▶ _Work instruction_
Scan the listing for "index" and copy out each line that has it.

▶ _Raw data_

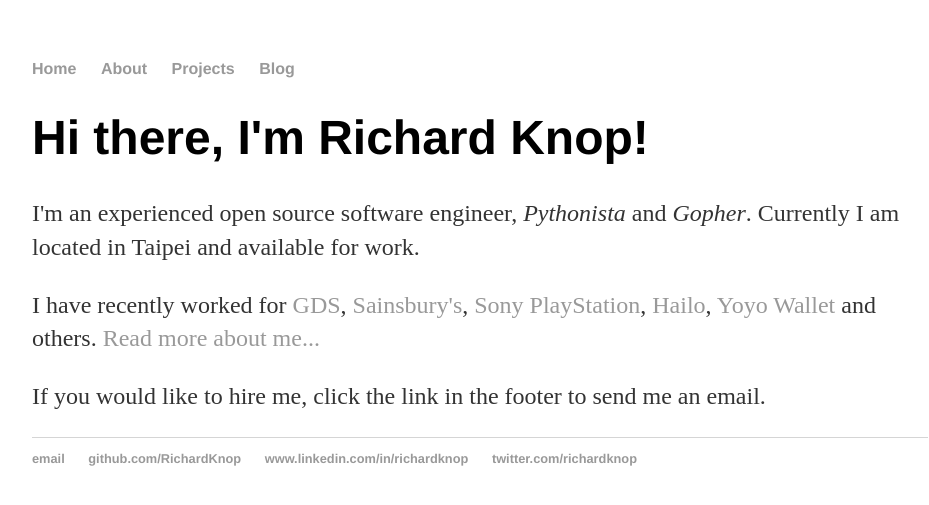
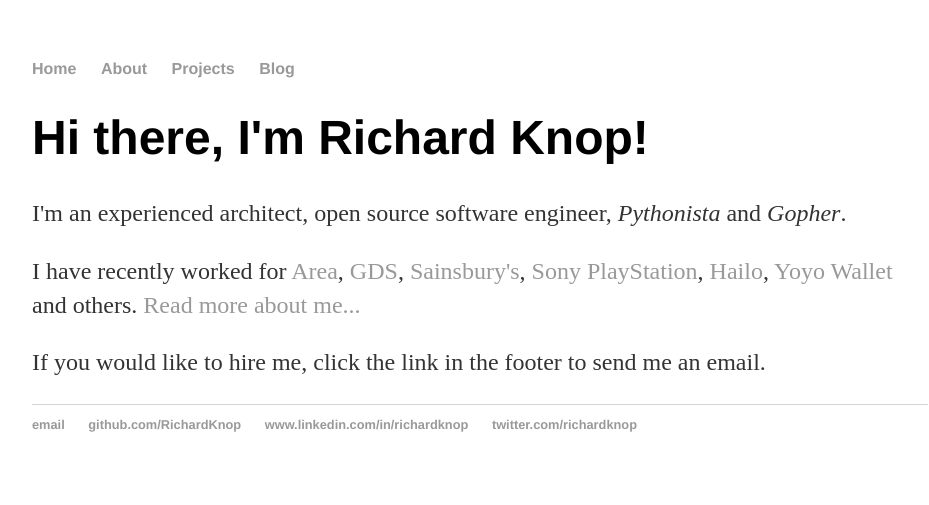
Before and after one commit to RichardKnop/richardknop.github.io, a Jekyll site: the page built from index.html, in a window 1280 px wide. Shown: the top 505 px of the page, without its empty margins (160-1089 px from the left). Built offline with Jekyll 4.4.1, drawn with Linux system fonts in a browser that asks for light colours.

Commit message:
Update index.html

```diff
--- a/index.html
+++ b/index.html
@@ -4,8 +4,8 @@ title: Richard Knop
 ---
 <div class="blurb">
   <h1>Hi there, I'm Richard Knop!</h1>
-  <p>I'm an experienced open source software engineer, <em>Pythonista</em> and <em>Gopher</em>. Currently I am located in Taipei and available for work.</p>
-  <p>I have recently worked for <a href="https://gds.blog.gov.uk/">GDS</a>, <a href="http://www.sainsburys.co.uk/">Sainsbury's</a>, <a href="http://www.uk.playstation.com/">Sony PlayStation</a>, <a href="https://www.hailoapp.com/">Hailo</a>, <a href="http://yoyowallet.com/">Yoyo Wallet</a> and others. <a href="/about">Read more about me...</a></p>
+  <p>I'm an experienced architect, open source software engineer, <em>Pythonista</em> and <em>Gopher</em>.</p>
+  <p>I have recently worked for <a href="http://www.myarea.com/">Area</a>, </a><a href="https://gds.blog.gov.uk/">GDS</a>, <a href="http://www.sainsburys.co.uk/">Sainsbury's</a>, <a href="http://www.uk.playstation.com/">Sony PlayStation</a>, <a href="https://www.hailoapp.com/">Hailo</a>, <a href="http://yoyowallet.com/">Yoyo Wallet</a> and others. <a href="/about">Read more about me...</a></p>
   <p>If you would like to hire me, click the link in the footer to send me an email.</p>
 </div>
 <!-- /.blurb -->
```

▶ _Output_
Before and after one commit to RichardKnop/richardknop.github.io, a Jekyll site: the page built from index.html, in a window 1280 px wide. Shown: the top 505 px of the page, without its empty margins (160-1089 px from the left). Built offline with Jekyll 4.4.1, drawn with Linux system fonts in a browser that asks for light colours.
Update index.html
--- a/index.html
+++ b/index.html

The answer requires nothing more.